    A perpetrator of sexual assault is very unlikely to be someone who is a stranger to you and your family. Most sexual crimes are committed by someone who has access to you or your children.

    • Approximately two-thirds of rapes were committed by someone known to the victim.1
    • 73% of sexual assaults were perpetrated by a non-stranger.1
    • 38% of rapists are a friend or acquaintance.1
    • 28% are an intimate partner.1
    • 7% are a relative.1
    • 797,500 children (younger than 18) were reported missing in a one-year period of time studied resulting in an average of 2,185 children being reported missing each day.2
    • 203,900 children were the victims of family abductions. 2
    • 58,200 children were the victims of non-family abductions. 2
    • ·Of the 797,500 kidnappings only 115 children were the victims of “stereotypical” kidnapping. These crimes involve someone the child does not know or a slight acquaintance who holds the child overnight, transports the child 50 miles or more, kills the child, demands ransom, or intends to keep the child permanently. 2

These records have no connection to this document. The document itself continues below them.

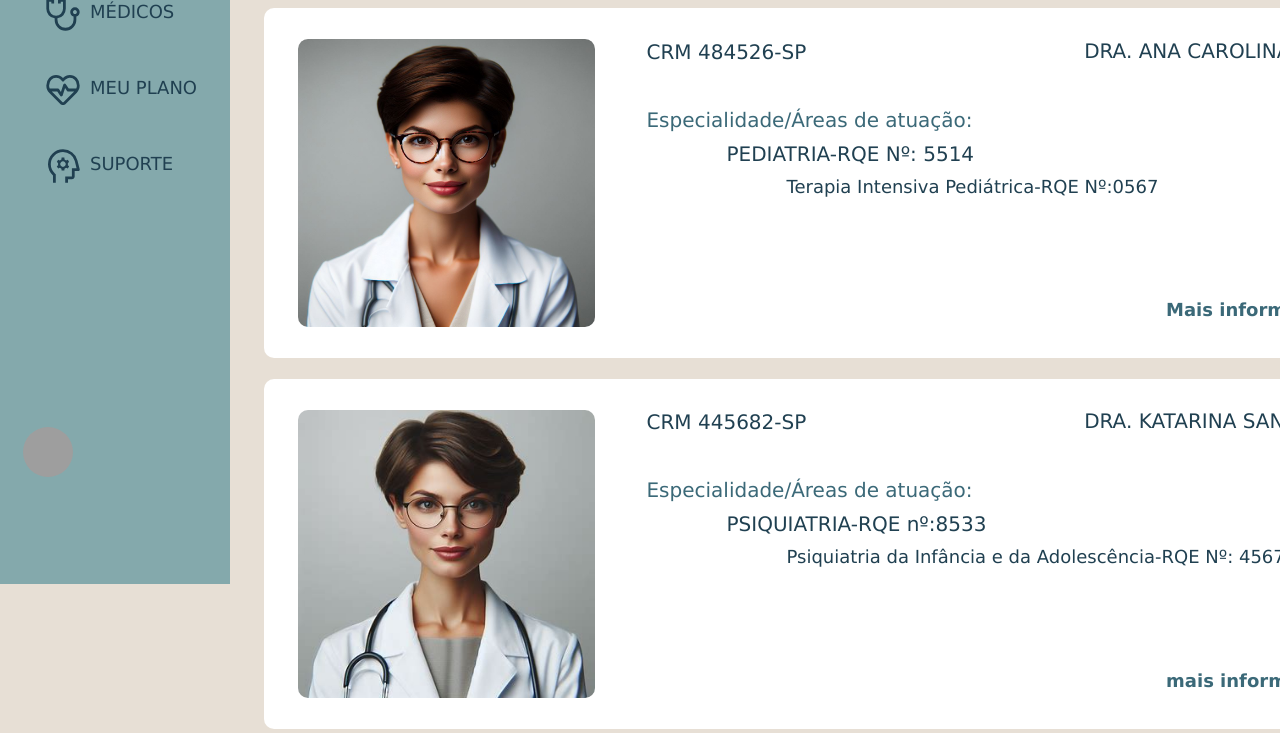
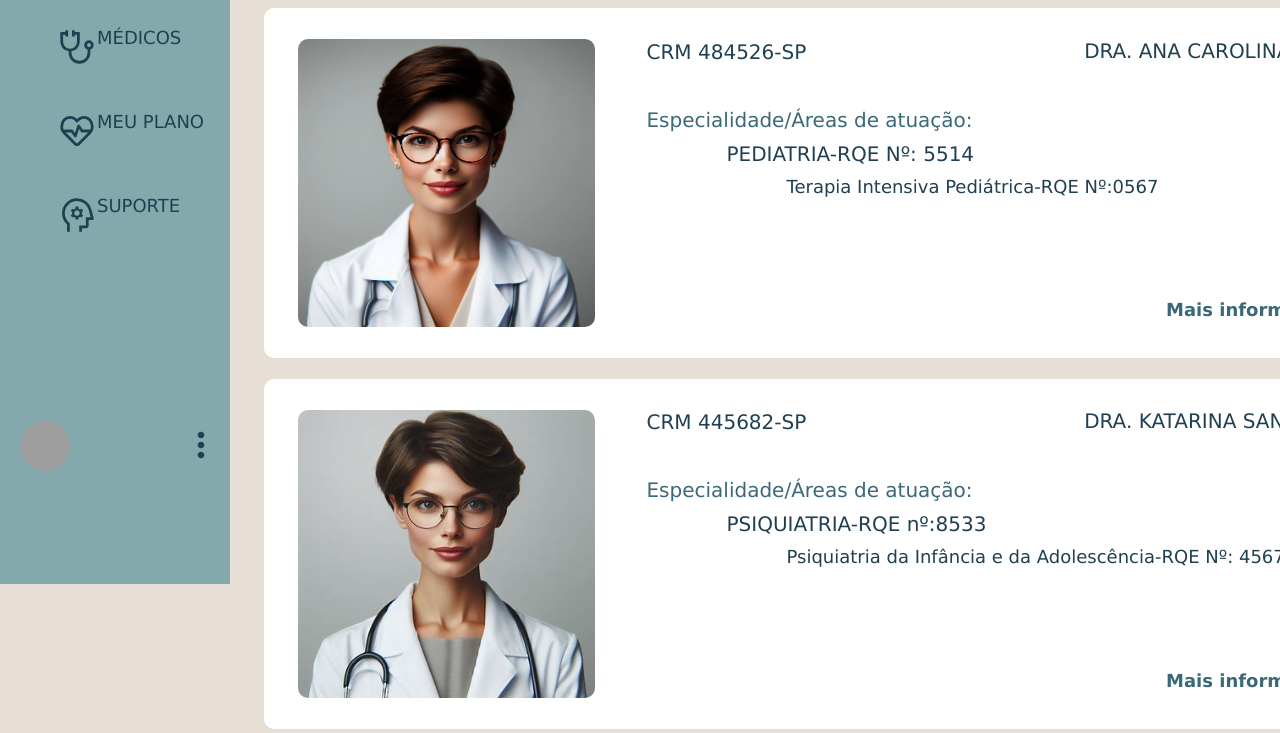
Before and after one commit to AndGuMar/Consultorio-IHM, a plain HTML site: page página-médicos/consultorio.html in a window 1280 px wide. Shown: the part 214-947 px from the top of the page. Drawn offline with nearby package versions, Linux system fonts and the light colour scheme; grey boxes are pictures that could not be loaded.

Commit message:
adicionei botão de opções

```diff
--- a/Nova pasta/página-médicos/consultorio.css
+++ b/página-médicos/consultorio.css
@@ -59,25 +59,33 @@ nav{
     height: 50px;
     border-radius: 100%;
     box-shadow: 20%;
-    margin: 94% 10%;
-
+    margin-top: -7%;
 }
-#barra ul {
+#barra ul{
+    padding-top: 15%;
     margin-left: -5px;
     list-style-type: none;
+    padding-bottom: 30%;
 }
 #barra ul > a > li {
     font-family: Verdana, Geneva, Tahoma, sans-serif;
     font-size:18px;
     color:#204051;
     text-align: justify;
-    padding: 7px;
 }
 #barra a {
     text-decoration: none;
-    padding: 28px;
+    padding: 22px;
+    display: flex;
+}
+#option ul{
+    list-style-type: none;
     margin: -20px;
+    margin-top: 43%;
     display: flex;
+}
+#option ul > a{
+    padding-right: 48%;
 }
 main{
     width: 82%;
--- a/Nova pasta/página-médicos/consultorio.html
+++ b/página-médicos/consultorio.html
@@ -10,7 +10,6 @@
     <body>
 
         <nav>
-            <br>
             <div id="barra">
                 <ul>
                     <a href="#agen">
@@ -36,7 +35,19 @@
                     </a>
                 </ul>
             </div>
-            <a href="#perfil"><img class="imgnav" src="https://t3.ftcdn.net/jpg/05/16/27/58/360_F_516275801_f3Fsp17x6HQK0xQgDQEELoTuERO4SsWV.jpg"></a>
+            <div id="option" >
+                <ul>
+                    <a href="#perfil">
+                        <li><img class="imgnav" src="https://t3.ftcdn.net/jpg/05/16/27/58/360_F_516275801_f3Fsp17x6HQK0xQgDQEELoTuERO4SsWV.jpg"></li>
+                    </a>
+                    <a href="option">
+                        <li>
+                            <svg xmlns="http://www.w3.org/2000/svg" height="40px" viewBox="0 -960 960 960" width="40px" fill="#204051"><path d="M480-160q-33 0-56.5-23.5T400-240q0-33 23.5-56.5T480-320q33 0 56.5 23.5T560-240q0 33-23.5 56.5T480-160Zm0-240q-33 0-56.5-23.5T400-480q0-33 23.5-56.5T480-560q33 0 56.5 23.5T560-480q0 33-23.5 56.5T480-400Zm0-240q-33 0-56.5-23.5T400-720q0-33 23.5-56.5T480-800q33 0 56.5 23.5T560-720q0 33-23.5 56.5T480-640Z"/></svg>
+                        </li>
+                    </a>
+
+                </ul>
+            </div>
         </nav>
         <header>
             <div id="menu">
@@ -97,11 +108,12 @@
                         <li class="espec1" >Psiquiatria da Infância e da Adolescência-RQE Nº: 4567</li>
                     </ul>
                     <a  href="MI">
-                        <li class="button">mais informações</li>
+                        <li class="button">Mais informações</li>
                     <a>
 
                 </div>
             </section>
+            <!-- botão de libras-->
             <div vw class="enabled">
                 <div vw-access-button class="active"></div>
                 <div vw-plugin-wrapper>
```
Also changed, not shown: página-médicos/AnaCarolina.jpg (renamed from Nova pasta/página-médicos/AnaCarolina.jpg), página-médicos/Katarina Sanchez.jpg (renamed from Nova pasta/página-médicos/Katarina Sanchez.jpg), página-médicos/logo.png (renamed from Nova pasta/página-médicos/logo.png).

    1U.S. Department of Justice. 2005 National Crime Victimization Study. 2005.

    2U.S. Department of Justice. "National Estimates of Missing Children: An
    Overview" in National Incidence Studies of Missing, Abducted, Runaway, and Thrown away Children.  2005.

    No, Maryland does not have any residency restrictions. Information put out by other states has shown that residency restrictions do not help to prevent sexual offenses from occurring because the victims and the offenders, in most situations, know each other.  Having ready access to victims, in private and secretive environments, is how sex offenders thrive.

    Some states, such as Iowa and Florida, have found that residency restrictions can make it very difficult to track sex offenders who have become homeless. Homeless sex offenders are also more difficult to register and without an address the registry is unable to tell the public where the offender lives.  Homeless sex offenders are better able to operate in private and secretive environments.  By registering a sex offender with a valid address the police, the Sex Offender Registry and the community are all better able to make sure that offender is not able to re-offend.

    Created on 29/06/2012 in Sex Offender Questions